It’s been a rough 2014 for the New Orleans Pelicans. The NBA’s newest bird had their wings clipped in January when Ryan Anderson went down with a herniated disc, Jrue Holiday developed a stress fracture in his right leg and Jason Smith was lost for the season after knee surgery. On Monday they will visit the Toronto Raptors on the back-to-back after a game in Brooklyn.
The Pelicans were 14-15 at the end of December, but started the New Year on a 1-9 run that took them out of the playoff picture in the tough Western Conference. Since then, they have gone 7-3, starting to figure out how to win without 3 of their best players. Looking past the Pelicans at this point would be a huge mistake.

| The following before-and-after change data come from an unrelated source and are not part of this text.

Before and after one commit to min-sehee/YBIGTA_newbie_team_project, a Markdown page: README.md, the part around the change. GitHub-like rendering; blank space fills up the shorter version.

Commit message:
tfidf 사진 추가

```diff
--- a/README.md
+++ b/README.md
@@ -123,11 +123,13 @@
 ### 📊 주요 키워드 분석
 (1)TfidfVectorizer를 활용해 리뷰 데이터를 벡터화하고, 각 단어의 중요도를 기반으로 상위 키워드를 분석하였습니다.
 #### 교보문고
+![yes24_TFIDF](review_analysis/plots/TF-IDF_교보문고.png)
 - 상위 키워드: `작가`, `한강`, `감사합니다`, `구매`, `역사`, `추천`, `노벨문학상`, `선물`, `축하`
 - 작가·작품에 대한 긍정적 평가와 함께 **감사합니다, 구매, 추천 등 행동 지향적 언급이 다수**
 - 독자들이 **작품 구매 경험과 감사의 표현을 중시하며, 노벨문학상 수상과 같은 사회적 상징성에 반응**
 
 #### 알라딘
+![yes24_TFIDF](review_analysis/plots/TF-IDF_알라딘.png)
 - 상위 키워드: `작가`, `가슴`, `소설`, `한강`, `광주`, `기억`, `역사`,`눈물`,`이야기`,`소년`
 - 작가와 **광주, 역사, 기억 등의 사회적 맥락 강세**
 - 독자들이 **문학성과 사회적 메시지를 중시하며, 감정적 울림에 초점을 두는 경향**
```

A big part of the Pelicans recent resurgence has been the play of All-Star replacement Anthony Davis. Davis has averaged better than 20 points and 10 rebounds in 2014 and is playing over 40 minutes per game in February. Eric Gordon has stepped up his game to average over 16.5 points in the New Year and 28-year-old sophomore point guard Brian Roberts has more than doubled his production since being inserted into the starting lineup on January 10th.

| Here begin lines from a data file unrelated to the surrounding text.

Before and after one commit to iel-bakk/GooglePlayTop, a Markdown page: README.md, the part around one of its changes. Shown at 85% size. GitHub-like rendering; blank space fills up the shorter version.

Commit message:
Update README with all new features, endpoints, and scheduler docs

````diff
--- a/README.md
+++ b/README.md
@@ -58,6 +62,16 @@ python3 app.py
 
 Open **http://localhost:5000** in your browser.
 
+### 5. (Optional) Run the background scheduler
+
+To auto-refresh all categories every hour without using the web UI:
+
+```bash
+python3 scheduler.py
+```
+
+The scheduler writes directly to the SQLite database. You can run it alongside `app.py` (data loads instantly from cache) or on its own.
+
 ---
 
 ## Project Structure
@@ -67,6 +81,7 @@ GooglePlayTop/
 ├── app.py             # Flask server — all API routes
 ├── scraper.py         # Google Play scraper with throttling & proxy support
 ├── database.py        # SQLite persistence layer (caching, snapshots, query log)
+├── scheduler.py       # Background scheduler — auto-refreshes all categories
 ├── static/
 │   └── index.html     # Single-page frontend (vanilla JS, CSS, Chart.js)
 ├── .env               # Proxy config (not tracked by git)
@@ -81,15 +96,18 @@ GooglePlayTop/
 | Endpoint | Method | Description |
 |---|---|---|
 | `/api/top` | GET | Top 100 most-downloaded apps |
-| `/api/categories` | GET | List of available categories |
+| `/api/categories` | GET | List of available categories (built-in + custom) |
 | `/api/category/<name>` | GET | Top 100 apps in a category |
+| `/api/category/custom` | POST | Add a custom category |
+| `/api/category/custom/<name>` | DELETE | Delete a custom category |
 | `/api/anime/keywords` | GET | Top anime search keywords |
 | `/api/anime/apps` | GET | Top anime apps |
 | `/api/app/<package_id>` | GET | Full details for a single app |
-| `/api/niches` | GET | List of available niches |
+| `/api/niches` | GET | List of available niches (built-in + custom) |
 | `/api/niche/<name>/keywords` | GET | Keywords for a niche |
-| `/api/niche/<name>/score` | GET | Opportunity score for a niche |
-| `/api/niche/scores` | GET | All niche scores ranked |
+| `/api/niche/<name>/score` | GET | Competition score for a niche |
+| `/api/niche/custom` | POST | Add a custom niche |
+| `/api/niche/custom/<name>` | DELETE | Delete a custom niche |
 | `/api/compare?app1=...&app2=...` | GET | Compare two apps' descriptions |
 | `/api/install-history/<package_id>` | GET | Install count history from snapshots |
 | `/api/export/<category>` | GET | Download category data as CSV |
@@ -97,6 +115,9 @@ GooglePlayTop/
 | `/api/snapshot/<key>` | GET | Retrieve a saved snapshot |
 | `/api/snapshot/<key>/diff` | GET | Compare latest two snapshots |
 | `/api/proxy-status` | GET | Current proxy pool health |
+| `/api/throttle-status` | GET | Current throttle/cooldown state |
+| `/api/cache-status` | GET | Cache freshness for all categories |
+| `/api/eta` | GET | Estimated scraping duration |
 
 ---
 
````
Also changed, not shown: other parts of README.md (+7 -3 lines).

The Pelicans are 22-27 and no one would have blamed them if they had decided to pack things in after what happened in January and that is what makes these injured birds such a dangerous opponent.
The Raptors have enjoyed a relatively injury-free season after several years in a row of watching multiple key players go down for extended periods of time. They are returning home on 2 days rest after a tough 2-3 Western conference road trip.
This team gelled after a major trade and they now sit atop of the Atlantic Division with a 26-24 record. The Raptors may have the easiest schedule in the entire NBA the rest of the way, but they know it’s still played one game at a time.
First-time All-Star DeMar DeRozan leads the Raptors in scoring and All-Star snub Kyle Lowry leads them on the court. Toronto has been a tough team for opponents to put away this season and that is reflected in their 14-14 road record.
Head Coach Dwane Casey has insisted from the start that this season has been all about the development of DeRozan and the sophomores Terrence Ross and Jonas Valanciunas and with all 3 players participating in All-Star Weekend, it would be hard to argue that he hasn’t fulfilled the team’s expectations and then some.
“We want to compete every time we walk out, but the main thing is we are building,” Casey said. “We are getting better in small areas and in some areas we are not. My thing is competing. You go out – compete and fight physically – and then you let the chips fall where they may. Only time and maturity is going to help certain situations.
“Everyone is talking about success and we are still a growing team, a developing team. Again, we got to keep that in mind. We get upset when we get a chance to put ourselves in a position to win, but we are still a young team, a team that is still learning.”
After losing in Los Angeles to the Clippers, Casey made it clear what the goals were heading into the All-Star break – look after home court.
“I just told the guys, we got to go back and take care of home,” Casey said.
Also check out:
Raptors Coach Casey Wins With All-Star Selections
This season started with speculation that Raptors Head Coach Dwane Casey wasn’t new President and General Manager, Basketball Operations Masai Ujiri’s guy and therefore, his tenure in Toronto would be short-lived. Now with 3 Raptors players selected to represent Toronto in headline events on each day of All-Star Weekend, perhaps it’s time to stop wondering about Coach Casey’s future.